- _Task description_:
The entries that follow need to be printed exactly as they are, minus any pictures.

- _Supplied data_:
================

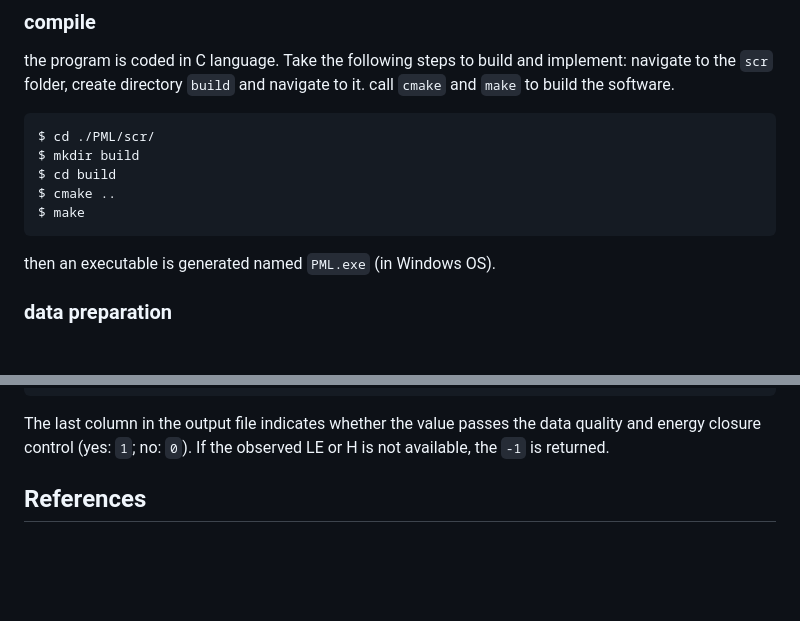
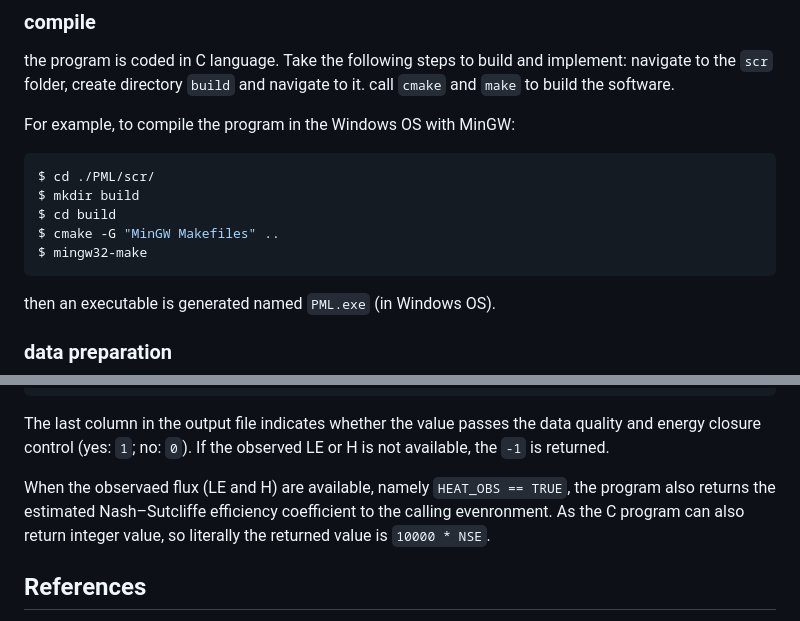
Before and after one commit to XiaoxiangGuanGFZ/PML, a Markdown page: README.md, 2 parts joined by grey strips. Drawn GitHub-style; blank space fills up the shorter version.

````diff
--- a/README.md
+++ b/README.md
@@ -6,13 +6,14 @@
 
 the program is coded in C language. Take the following steps to build and implement: navigate to the `scr` folder, create directory `build` and navigate to it. call `cmake` and `make` to build the software.
 
+For example, to compile the program in the Windows OS with MinGW:
 
 ```console
 $ cd ./PML/scr/
 $ mkdir build
 $ cd build
-$ cmake ..
-$ make
+$ cmake -G "MinGW Makefiles" ..
+$ mingw32-make
 ```
 
 then an executable is generated named `PML.exe` (in Windows OS).
@@ -130,6 +131,7 @@ y,m,d,Ec,Ei,Es,Es_eq,ET,Rn,FILTER
 
 The last column in the output file indicates whether the value passes the data quality and energy closure control (yes: `1`; no: `0`). If the observed LE or H is not available, the `-1` is returned.
 
+When the observaed flux (LE and H) are available, namely `HEAT_OBS == TRUE`, the program also returns the estimated Nash–Sutcliffe efficiency coefficient to the calling evenronment. As the C program can also return integer value, so literally the returned value is `10000 * NSE`.
 
 ## References
 
````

================

- _Answer to this exercise_:
Before and after one commit to XiaoxiangGuanGFZ/PML, a Markdown page: README.md, 2 parts joined by grey strips. Drawn GitHub-style; blank space fills up the shorter version.

````diff
--- a/README.md
+++ b/README.md
@@ -6,13 +6,14 @@
 
 the program is coded in C language. Take the following steps to build and implement: navigate to the `scr` folder, create directory `build` and navigate to it. call `cmake` and `make` to build the software.
 
+For example, to compile the program in the Windows OS with MinGW:
 
 ```console
 $ cd ./PML/scr/
 $ mkdir build
 $ cd build
-$ cmake ..
-$ make
+$ cmake -G "MinGW Makefiles" ..
+$ mingw32-make
 ```
 
 then an executable is generated named `PML.exe` (in Windows OS).
@@ -130,6 +131,7 @@ y,m,d,Ec,Ei,Es,Es_eq,ET,Rn,FILTER
 
 The last column in the output file indicates whether the value passes the data quality and energy closure control (yes: `1`; no: `0`). If the observed LE or H is not available, the `-1` is returned.
 
+When the observaed flux (LE and H) are available, namely `HEAT_OBS == TRUE`, the program also returns the estimated Nash–Sutcliffe efficiency coefficient to the calling evenronment. As the C program can also return integer value, so literally the returned value is `10000 * NSE`.
 
 ## References
 
````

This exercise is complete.